* **To do**
An exact copy of every record below is needed, with all pictures removed.
───── Records for this exercise
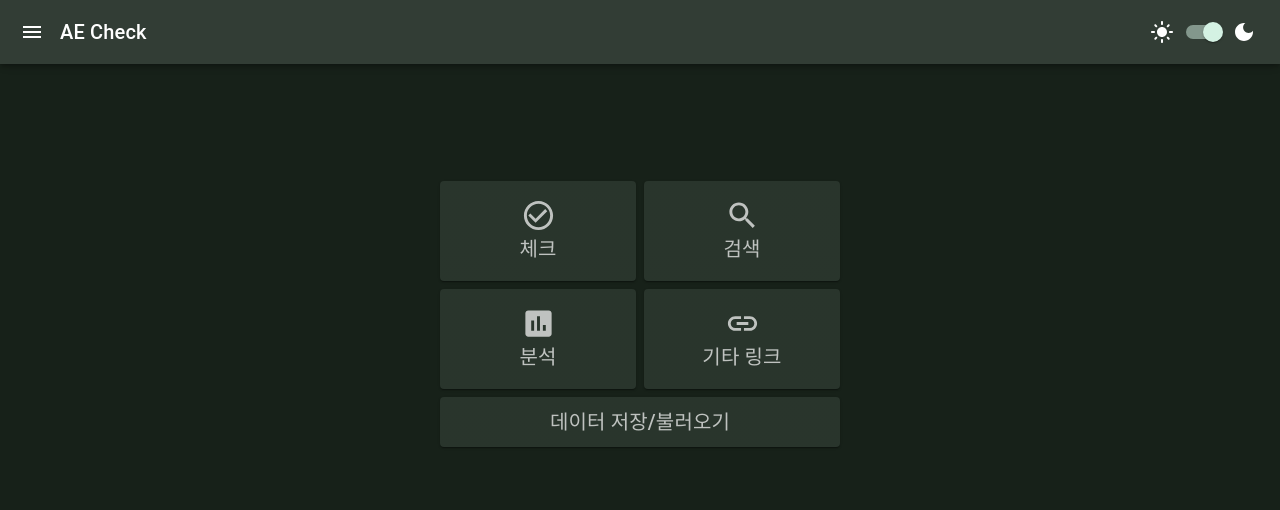
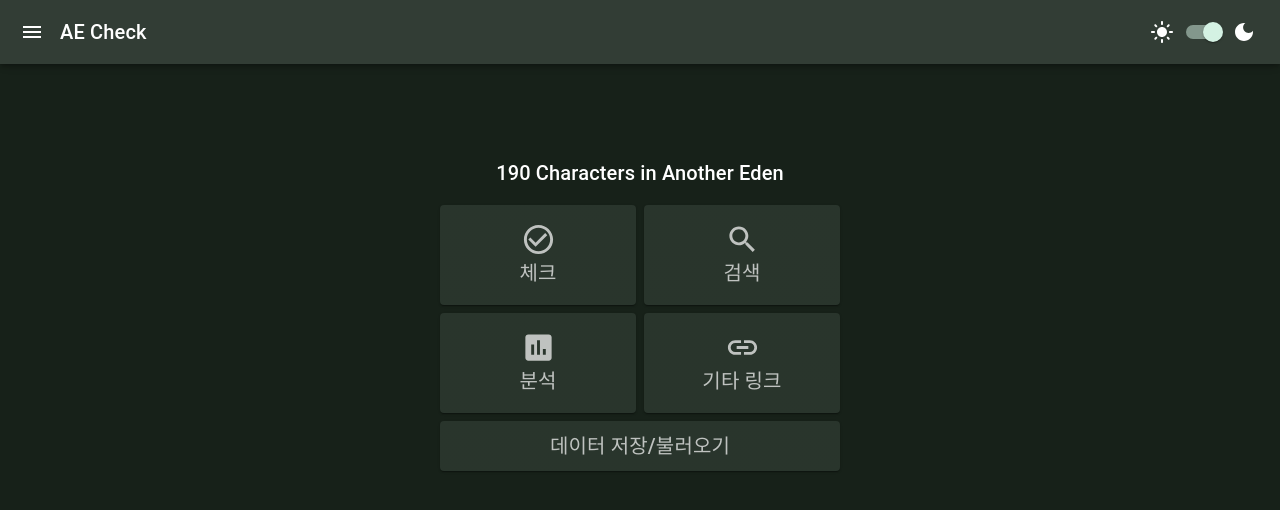
Before and after one commit to BeaverHouse/aecheck-v3, a React (Create React App) app: page / in a window 1280 px wide. Shown: the top 510 px of the page. Built offline with nearby package versions, Linux system fonts and the light colour scheme.

Commit message:
이미지 경량화, 오류 수정

```diff
--- a/src/components/atoms/Downloader.tsx
+++ b/src/components/atoms/Downloader.tsx
@@ -34,9 +34,9 @@
                 backgroundColor: theme.palette.background.paper,
                 ignoreElements: (element) => element.id === "downloader",
             }).then((canvas) => {
-                const dataUrl = canvas.toDataURL()
+                const dataUrl = canvas.toDataURL("image/jpeg")
                 const link = document.createElement('a');
-                link.download = `${Date.now().toString()}.png`;
+                link.download = `${Date.now().toString()}.jpg`;
                 link.href = dataUrl;
                 link.click();
             })
--- a/src/components/atoms/HomeGrid.tsx
+++ b/src/components/atoms/HomeGrid.tsx
@@ -12,6 +12,8 @@
 import useFilterStore from '../../store/useFilterStore';
 import styled from '@mui/material/styles/styled';
 import useModalStore from '../../store/useModalStore';
+import Typography from '@mui/material/Typography';
+import { totalCodes } from '../../constant/parseData';
 
 const Item = styled(Paper)(({ theme }) => ({
     backgroundColor: theme.palette.background.paper,
@@ -56,7 +58,12 @@
         <Box sx={{
             maxWidth: 400,
             margin: 2,
+            textAlign: "center"
         }}>
+            <Typography variant='h6' sx={{ mb: 2 }}>
+                {totalCodes.length + 23} Characters in Another Eden
+            </Typography>
+
             <Grid container spacing={1}>
                 <Grid xs={6}>
                     <Item onClick={() => handleclick(checkRedirect)}>
--- a/src/components/pages/StardreamAnalyzePage.tsx
+++ b/src/components/pages/StardreamAnalyzePage.tsx
@@ -26,7 +26,7 @@
 
     const baseCharacters = characters.filter((info, idx) =>
         info.tags.includes("get.notfree") &&
-        info.dungeon_drop!.filter((d) => ![100, 101].includes(d)).length > 0 &&
+        info.dungeon_drop!.filter((d) => ![100, 101, 102].includes(d)).length > 0 &&
         (!ShowRecentStyles || !characters.slice(idx + 1).map((c) => c.code).includes(info.code))
     ).sort((a, b) => dayjs(a.year!).isBefore(b.year!) ? 1 : -1)
 
--- a/src/constant/parseData.ts
+++ b/src/constant/parseData.ts
@@ -12,3 +12,5 @@
     .sort((a, b) => parseInt(a.replace("drop.dungeon", "")) - parseInt(b.replace("drop.dungeon", "")))
 
 export const buddyCharacterIds = budjson.map((b) => b.link).flat()
+
+export const totalCodes = Array.from(new Set(characters.map((c) => c.code)))
```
──────────
* **Solution to the exercise**
Before and after one commit to BeaverHouse/aecheck-v3, a React (Create React App) app: page / in a window 1280 px wide. Shown: the top 510 px of the page. Built offline with nearby package versions, Linux system fonts and the light colour scheme.

Commit message:
이미지 경량화, 오류 수정

```diff
--- a/src/components/atoms/Downloader.tsx
+++ b/src/components/atoms/Downloader.tsx
@@ -34,9 +34,9 @@
                 backgroundColor: theme.palette.background.paper,
                 ignoreElements: (element) => element.id === "downloader",
             }).then((canvas) => {
-                const dataUrl = canvas.toDataURL()
+                const dataUrl = canvas.toDataURL("image/jpeg")
                 const link = document.createElement('a');
-                link.download = `${Date.now().toString()}.png`;
+                link.download = `${Date.now().toString()}.jpg`;
                 link.href = dataUrl;
                 link.click();
             })
--- a/src/components/atoms/HomeGrid.tsx
+++ b/src/components/atoms/HomeGrid.tsx
@@ -12,6 +12,8 @@
 import useFilterStore from '../../store/useFilterStore';
 import styled from '@mui/material/styles/styled';
 import useModalStore from '../../store/useModalStore';
+import Typography from '@mui/material/Typography';
+import { totalCodes } from '../../constant/parseData';
 
 const Item = styled(Paper)(({ theme }) => ({
     backgroundColor: theme.palette.background.paper,
@@ -56,7 +58,12 @@
         <Box sx={{
             maxWidth: 400,
             margin: 2,
+            textAlign: "center"
         }}>
+            <Typography variant='h6' sx={{ mb: 2 }}>
+                {totalCodes.length + 23} Characters in Another Eden
+            </Typography>
+
             <Grid container spacing={1}>
                 <Grid xs={6}>
                     <Item onClick={() => handleclick(checkRedirect)}>
--- a/src/components/pages/StardreamAnalyzePage.tsx
+++ b/src/components/pages/StardreamAnalyzePage.tsx
@@ -26,7 +26,7 @@
 
     const baseCharacters = characters.filter((info, idx) =>
         info.tags.includes("get.notfree") &&
-        info.dungeon_drop!.filter((d) => ![100, 101].includes(d)).length > 0 &&
+        info.dungeon_drop!.filter((d) => ![100, 101, 102].includes(d)).length > 0 &&
         (!ShowRecentStyles || !characters.slice(idx + 1).map((c) => c.code).includes(info.code))
     ).sort((a, b) => dayjs(a.year!).isBefore(b.year!) ? 1 : -1)
 
--- a/src/constant/parseData.ts
+++ b/src/constant/parseData.ts
@@ -12,3 +12,5 @@
     .sort((a, b) => parseInt(a.replace("drop.dungeon", "")) - parseInt(b.replace("drop.dungeon", "")))
 
 export const buddyCharacterIds = budjson.map((b) => b.link).flat()
+
+export const totalCodes = Array.from(new Set(characters.map((c) => c.code)))
```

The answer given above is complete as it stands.